This gratitude inspires Heiltsuk leaders to ensure that future generations understand, value and conserve salmon in the ancient, proven ways. “Our theory has always been, ‘take few, leave lots.’ We know that if we take care of the resource, it takes care of us,” adds Housty.
A Nature Conservancy partnership with local communities in Canada — SEAS (Supporting Emerging Aboriginal Stewards) Initiative—seeks to encourage this link between nature, culture, food and the future.
Led by chiefs, elders and local resource managers, future stewards and leaders gain insights into the important role salmon plays for their people and their world. The SEAS Initiative works with First Nation youth from grade school to college to foster leadership and give young people hands-on experiences in nature.
Participants learn that salmon hatch in fresh water, but migrate to the open ocean, where they mature in salt water. In late summer, they return to spawn in the very same stream where they hatched. The fish gather there, waiting, females laden with thousands of eggs, until the first rain of the season triggers the urge to move. Thousands of fish surge forward as one, powering upstream, leaping over obstacles such as rocks and downed branches. Sometimes the streams become clogged with fish, causing a traffic tie-up and forming a pavement of salmon. The fish forgo food, and rest only rarely, surrendering everything to the impulse to reach spawning grounds and reproduce. Those that complete the journey lose up to a third of their weight.
SEAS students and interns also begin to understand how salmon link together many ecological processes within the Great Bear.
The Salmon Forest
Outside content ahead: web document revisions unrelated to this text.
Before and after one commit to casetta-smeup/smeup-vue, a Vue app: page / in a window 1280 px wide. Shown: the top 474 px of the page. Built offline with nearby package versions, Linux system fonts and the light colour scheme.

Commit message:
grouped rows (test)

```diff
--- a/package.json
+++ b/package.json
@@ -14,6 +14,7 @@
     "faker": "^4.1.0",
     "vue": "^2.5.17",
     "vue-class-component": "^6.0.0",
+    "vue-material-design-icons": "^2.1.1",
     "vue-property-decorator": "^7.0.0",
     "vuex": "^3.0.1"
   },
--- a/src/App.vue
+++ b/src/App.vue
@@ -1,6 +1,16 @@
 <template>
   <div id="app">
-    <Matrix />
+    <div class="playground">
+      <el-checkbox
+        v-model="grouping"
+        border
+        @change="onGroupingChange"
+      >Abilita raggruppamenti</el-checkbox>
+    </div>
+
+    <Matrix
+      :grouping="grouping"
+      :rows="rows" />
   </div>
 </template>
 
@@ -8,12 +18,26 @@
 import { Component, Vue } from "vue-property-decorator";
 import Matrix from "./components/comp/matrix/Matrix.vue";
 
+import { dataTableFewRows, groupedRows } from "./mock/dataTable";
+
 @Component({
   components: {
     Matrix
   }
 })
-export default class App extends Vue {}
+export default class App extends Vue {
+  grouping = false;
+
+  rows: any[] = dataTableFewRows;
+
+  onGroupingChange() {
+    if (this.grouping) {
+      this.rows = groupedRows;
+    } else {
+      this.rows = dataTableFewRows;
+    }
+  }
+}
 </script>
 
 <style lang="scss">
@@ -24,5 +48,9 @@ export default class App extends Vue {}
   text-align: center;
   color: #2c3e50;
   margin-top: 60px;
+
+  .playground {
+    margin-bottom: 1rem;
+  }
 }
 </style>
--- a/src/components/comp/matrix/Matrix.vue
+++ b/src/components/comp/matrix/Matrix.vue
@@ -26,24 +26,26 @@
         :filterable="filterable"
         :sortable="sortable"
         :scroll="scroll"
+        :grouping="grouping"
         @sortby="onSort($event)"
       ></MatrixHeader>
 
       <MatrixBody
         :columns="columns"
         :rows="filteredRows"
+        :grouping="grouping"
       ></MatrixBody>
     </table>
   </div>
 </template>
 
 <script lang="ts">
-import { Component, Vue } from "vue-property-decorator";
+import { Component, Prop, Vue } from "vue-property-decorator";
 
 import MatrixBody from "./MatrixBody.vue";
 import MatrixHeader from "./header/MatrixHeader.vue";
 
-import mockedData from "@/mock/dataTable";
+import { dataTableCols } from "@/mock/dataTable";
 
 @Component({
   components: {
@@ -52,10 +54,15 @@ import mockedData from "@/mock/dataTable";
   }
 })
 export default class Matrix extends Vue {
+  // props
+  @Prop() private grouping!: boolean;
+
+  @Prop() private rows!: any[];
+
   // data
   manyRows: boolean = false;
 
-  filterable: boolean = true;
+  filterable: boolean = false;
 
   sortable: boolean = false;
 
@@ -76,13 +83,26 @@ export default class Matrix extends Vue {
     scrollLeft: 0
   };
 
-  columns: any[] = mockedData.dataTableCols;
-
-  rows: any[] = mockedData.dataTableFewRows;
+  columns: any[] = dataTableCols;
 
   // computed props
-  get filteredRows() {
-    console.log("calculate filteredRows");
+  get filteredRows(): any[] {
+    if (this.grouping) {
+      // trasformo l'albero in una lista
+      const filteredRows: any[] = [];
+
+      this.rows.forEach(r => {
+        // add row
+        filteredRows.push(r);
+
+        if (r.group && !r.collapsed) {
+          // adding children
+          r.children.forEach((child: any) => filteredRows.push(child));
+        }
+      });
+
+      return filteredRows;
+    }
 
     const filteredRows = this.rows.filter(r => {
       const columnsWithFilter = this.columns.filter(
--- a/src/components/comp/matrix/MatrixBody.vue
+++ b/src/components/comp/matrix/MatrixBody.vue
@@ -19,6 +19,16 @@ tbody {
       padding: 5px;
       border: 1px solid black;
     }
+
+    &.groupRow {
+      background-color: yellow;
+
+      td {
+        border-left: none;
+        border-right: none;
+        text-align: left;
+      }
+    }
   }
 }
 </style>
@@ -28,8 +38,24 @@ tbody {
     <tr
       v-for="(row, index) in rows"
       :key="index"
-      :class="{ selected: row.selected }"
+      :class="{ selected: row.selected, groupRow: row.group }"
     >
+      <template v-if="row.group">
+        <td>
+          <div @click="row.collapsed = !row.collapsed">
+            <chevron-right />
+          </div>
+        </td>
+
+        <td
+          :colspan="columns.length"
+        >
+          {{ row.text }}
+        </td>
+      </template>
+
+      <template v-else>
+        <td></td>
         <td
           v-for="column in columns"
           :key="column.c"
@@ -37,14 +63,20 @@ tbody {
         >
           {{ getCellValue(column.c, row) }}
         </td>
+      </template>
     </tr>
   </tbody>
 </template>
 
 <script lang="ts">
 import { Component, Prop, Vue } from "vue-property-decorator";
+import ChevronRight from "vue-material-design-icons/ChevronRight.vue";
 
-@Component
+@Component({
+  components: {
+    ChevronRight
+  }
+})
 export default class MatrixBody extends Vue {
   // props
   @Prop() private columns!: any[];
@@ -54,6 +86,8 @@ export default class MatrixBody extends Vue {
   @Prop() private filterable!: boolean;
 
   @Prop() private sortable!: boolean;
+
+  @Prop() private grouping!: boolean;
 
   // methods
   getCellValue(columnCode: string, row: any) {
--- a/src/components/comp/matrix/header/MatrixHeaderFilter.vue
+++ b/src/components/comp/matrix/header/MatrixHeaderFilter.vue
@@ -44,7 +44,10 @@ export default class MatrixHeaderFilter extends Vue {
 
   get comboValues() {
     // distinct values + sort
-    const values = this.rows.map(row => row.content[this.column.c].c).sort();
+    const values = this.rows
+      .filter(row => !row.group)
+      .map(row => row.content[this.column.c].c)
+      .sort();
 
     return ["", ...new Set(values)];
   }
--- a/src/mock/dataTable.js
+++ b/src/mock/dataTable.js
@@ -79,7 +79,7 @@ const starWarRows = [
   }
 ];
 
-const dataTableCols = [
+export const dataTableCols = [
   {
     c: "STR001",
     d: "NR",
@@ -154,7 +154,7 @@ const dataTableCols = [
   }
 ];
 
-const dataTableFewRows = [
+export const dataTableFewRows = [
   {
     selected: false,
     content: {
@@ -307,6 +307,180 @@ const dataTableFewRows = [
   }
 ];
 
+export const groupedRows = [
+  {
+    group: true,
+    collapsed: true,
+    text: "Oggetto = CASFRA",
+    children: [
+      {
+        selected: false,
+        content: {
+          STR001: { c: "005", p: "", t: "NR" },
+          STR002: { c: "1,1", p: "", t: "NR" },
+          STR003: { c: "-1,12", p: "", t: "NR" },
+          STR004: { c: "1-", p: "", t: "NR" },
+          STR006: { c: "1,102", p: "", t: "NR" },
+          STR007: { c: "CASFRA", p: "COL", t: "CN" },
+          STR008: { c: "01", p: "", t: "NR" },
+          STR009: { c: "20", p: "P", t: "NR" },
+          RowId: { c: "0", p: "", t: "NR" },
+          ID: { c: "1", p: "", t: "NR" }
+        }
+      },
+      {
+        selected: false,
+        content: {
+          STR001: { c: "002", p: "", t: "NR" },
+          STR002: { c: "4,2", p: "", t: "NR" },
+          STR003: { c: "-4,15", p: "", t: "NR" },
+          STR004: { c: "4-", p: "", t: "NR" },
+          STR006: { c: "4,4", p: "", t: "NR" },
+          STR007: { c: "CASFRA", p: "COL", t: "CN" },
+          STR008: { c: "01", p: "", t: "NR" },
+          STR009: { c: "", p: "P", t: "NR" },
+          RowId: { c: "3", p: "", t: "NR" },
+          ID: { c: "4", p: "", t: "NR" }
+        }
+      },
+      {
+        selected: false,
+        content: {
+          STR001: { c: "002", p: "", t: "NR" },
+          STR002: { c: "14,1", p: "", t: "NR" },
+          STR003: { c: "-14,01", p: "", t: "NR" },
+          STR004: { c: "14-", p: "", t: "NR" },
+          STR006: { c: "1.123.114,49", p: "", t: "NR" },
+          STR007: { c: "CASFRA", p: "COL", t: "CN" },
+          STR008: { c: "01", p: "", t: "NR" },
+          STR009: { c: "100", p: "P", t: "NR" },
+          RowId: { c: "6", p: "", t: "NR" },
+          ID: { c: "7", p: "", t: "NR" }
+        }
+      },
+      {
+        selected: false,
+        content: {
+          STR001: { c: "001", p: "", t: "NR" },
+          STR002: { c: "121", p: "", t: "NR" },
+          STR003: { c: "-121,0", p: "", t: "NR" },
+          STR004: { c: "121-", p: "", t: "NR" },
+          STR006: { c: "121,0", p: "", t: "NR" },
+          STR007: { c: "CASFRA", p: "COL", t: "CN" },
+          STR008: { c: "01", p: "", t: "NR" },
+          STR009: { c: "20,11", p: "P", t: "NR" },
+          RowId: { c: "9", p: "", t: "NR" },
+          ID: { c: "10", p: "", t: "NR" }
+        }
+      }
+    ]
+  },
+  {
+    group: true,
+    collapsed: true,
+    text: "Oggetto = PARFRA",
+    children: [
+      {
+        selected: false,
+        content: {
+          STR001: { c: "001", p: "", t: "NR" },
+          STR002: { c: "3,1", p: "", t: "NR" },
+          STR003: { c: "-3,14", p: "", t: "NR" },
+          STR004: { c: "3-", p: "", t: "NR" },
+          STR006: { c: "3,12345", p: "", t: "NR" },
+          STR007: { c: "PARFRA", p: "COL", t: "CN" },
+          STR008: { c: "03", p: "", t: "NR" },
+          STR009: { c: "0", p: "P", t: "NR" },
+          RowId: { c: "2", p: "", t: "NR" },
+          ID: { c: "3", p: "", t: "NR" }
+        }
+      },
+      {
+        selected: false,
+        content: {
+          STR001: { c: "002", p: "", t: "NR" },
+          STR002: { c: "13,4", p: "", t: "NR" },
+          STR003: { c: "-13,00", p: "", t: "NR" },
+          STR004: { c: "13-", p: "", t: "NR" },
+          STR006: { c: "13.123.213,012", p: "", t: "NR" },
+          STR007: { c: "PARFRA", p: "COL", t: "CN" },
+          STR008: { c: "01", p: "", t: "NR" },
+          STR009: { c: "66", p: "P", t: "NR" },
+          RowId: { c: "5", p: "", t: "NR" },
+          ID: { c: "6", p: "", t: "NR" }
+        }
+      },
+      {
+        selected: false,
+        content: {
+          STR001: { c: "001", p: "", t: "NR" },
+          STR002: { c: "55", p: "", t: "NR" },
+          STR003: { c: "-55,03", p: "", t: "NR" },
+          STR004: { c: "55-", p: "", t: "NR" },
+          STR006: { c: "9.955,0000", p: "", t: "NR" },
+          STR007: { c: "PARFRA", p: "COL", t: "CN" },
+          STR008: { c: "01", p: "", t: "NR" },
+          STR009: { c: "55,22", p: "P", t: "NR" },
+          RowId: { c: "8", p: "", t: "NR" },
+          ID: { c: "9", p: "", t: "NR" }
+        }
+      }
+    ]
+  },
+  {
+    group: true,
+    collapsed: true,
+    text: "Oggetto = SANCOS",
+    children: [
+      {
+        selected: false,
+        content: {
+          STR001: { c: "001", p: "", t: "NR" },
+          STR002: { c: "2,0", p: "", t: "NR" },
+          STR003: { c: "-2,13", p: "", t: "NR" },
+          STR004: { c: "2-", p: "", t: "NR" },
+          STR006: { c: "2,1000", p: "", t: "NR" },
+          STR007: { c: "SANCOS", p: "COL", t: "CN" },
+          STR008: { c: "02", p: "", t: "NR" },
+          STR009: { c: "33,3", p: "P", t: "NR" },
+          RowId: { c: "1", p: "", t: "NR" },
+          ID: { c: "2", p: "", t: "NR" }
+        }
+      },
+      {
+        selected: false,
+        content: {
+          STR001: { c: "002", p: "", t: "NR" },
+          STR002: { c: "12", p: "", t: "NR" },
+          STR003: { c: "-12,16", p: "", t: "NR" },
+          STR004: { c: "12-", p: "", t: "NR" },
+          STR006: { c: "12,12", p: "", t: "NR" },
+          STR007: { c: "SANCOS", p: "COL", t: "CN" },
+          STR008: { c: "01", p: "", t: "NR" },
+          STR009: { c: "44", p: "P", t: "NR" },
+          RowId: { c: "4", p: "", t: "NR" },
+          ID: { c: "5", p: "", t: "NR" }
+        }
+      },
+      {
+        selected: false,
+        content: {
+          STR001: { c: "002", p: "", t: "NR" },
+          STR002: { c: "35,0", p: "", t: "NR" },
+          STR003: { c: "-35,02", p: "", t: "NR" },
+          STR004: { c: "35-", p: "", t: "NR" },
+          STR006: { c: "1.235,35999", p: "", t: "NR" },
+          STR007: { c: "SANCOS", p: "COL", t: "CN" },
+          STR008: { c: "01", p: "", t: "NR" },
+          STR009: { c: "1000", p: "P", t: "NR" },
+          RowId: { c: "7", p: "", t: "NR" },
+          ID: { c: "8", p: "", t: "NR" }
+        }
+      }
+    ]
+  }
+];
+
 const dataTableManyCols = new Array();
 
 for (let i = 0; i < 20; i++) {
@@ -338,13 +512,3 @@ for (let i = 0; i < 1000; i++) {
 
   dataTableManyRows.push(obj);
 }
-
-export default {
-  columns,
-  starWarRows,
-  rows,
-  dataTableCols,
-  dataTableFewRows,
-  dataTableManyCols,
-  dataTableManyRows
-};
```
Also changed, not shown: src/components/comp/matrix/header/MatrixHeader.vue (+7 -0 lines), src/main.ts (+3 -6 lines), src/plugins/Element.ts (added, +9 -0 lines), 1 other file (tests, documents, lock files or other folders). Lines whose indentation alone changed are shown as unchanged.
Salmon runs bring the Great Bear Rainforest exploding to life. Birds and mammals cluster along the churning streams, waiting in ambush for the feast of concentrated protein and fat that a salmon meal delivers. Bears and wolves wade in and drag thrashing fish from the stream, then take them into the forest and lie down to eat, usually consuming only part of the fish and leaving the rest on the ground. Eagles rush in to snatch up the carcass and carry it to a tree limb, where they tear away sections of meat.
Wolves snap off a salmon’s head and digest only the brain, leaving the claw-gashed flanks and tail behind. “Wolves are smart,” says Housty. “By just eating the brain they get concentrated protein without getting tapeworm, or a jaw full of fish bones.” Mink and river otters vie with quarreling gulls for abandoned carcasses. Ravens hop forward and delicately pluck the eyes from a carcass before setting to work on the rest. And the leftovers? That’s for the ultimate consumers — beetles and maggots.
The energy from hundreds of thousands of decomposing streamside salmon is absorbed into moss and taken up as nitrogen through the roots of forest trees. This phenomenal nitrogen infusion gives rise to cathedral-like stands of streamside cedar. Studies of tree rings have shown that red cedar trees put on more wood in years of abundant salmon.
Just as bison provided so many needs for plains tribes in the United States, Pacific red cedar has traditionally provided shelter, transportation, warmth, clothing and much more for First Nations within the Great Bear Rainforest.
“Our people call the red cedar ‘The Tree of Life,’ says Heiltsuk carver Ian Reid. “That’s because it has sustained us for so many years.”
Especially in this season of harvest, we remember that even these mighty trees, like so much else in the Great Bear Rainforest, are sustained by the ultimate giver — the salmon.
[Image: A brown bear catches a king salmon. Image source: Amy Vitale]